Exercise details → Copy out all the lines of the data that hold the word "flex".

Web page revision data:
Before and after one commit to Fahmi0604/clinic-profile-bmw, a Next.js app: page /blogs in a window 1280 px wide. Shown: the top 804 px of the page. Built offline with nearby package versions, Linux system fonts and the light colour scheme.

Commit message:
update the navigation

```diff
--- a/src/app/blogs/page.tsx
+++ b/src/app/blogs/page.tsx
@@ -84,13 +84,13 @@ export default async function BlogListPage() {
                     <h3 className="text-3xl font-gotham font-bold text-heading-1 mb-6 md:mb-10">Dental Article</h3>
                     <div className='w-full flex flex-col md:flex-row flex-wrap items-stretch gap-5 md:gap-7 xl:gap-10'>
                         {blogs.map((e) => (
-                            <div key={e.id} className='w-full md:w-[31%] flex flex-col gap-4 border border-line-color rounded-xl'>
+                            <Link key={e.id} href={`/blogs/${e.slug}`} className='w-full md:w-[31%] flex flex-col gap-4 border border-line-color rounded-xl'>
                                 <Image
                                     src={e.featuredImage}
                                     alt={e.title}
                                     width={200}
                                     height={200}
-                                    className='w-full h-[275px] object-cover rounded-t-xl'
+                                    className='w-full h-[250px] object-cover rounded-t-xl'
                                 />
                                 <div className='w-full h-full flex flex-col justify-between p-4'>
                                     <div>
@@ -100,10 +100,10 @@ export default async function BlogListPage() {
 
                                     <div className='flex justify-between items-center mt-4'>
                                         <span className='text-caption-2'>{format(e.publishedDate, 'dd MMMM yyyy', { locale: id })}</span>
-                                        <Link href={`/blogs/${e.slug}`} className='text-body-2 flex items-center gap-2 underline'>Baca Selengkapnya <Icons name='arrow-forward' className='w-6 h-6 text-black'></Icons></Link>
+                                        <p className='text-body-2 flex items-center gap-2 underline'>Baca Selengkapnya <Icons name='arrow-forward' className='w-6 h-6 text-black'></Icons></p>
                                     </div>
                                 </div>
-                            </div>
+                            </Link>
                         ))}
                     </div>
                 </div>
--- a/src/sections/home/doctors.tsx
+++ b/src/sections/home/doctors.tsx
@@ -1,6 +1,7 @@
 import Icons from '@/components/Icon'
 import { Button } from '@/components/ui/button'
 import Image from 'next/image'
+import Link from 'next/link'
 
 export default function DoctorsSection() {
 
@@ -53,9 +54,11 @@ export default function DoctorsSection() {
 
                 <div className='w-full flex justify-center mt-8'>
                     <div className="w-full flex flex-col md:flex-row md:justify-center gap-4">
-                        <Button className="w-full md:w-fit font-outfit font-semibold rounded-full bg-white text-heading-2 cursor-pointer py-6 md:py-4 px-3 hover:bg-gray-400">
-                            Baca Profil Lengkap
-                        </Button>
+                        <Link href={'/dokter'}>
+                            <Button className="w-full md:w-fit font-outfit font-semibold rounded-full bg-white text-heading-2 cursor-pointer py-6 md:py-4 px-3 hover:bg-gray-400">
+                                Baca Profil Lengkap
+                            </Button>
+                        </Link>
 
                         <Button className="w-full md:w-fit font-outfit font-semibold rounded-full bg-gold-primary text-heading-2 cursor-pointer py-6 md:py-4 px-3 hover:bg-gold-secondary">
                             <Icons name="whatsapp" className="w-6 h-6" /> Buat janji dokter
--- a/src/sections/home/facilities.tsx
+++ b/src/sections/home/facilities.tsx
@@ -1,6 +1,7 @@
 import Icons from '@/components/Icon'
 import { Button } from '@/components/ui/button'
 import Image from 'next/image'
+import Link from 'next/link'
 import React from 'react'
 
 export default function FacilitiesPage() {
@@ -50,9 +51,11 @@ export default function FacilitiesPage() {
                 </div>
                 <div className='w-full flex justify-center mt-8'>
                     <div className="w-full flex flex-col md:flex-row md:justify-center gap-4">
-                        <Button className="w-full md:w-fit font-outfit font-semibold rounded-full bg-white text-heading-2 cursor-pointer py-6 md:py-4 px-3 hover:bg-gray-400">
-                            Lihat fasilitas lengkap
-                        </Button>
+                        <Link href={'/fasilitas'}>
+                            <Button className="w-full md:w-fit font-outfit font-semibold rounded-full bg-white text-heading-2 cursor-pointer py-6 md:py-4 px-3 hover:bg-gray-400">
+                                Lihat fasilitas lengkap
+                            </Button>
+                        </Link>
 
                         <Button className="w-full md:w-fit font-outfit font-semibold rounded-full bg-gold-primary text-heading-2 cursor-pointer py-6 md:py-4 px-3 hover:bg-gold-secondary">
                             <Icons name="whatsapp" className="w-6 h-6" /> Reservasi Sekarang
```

Solution below →
                     <div className='w-full flex flex-col md:flex-row flex-wrap items-stretch gap-5 md:gap-7 xl:gap-10'>
-                            <div key={e.id} className='w-full md:w-[31%] flex flex-col gap-4 border border-line-color rounded-xl'>
+                            <Link key={e.id} href={`/blogs/${e.slug}`} className='w-full md:w-[31%] flex flex-col gap-4 border border-line-color rounded-xl'>
                                 <div className='w-full h-full flex flex-col justify-between p-4'>
                                     <div className='flex justify-between items-center mt-4'>
-                                        <Link href={`/blogs/${e.slug}`} className='text-body-2 flex items-center gap-2 underline'>Baca Selengkapnya <Icons name='arrow-forward' className='w-6 h-6 text-black'></Icons></Link>
+                                        <p className='text-body-2 flex items-center gap-2 underline'>Baca Selengkapnya <Icons name='arrow-forward' className='w-6 h-6 text-black'></Icons></p>
                 <div className='w-full flex justify-center mt-8'>
                     <div className="w-full flex flex-col md:flex-row md:justify-center gap-4">
                 <div className='w-full flex justify-center mt-8'>
                     <div className="w-full flex flex-col md:flex-row md:justify-center gap-4">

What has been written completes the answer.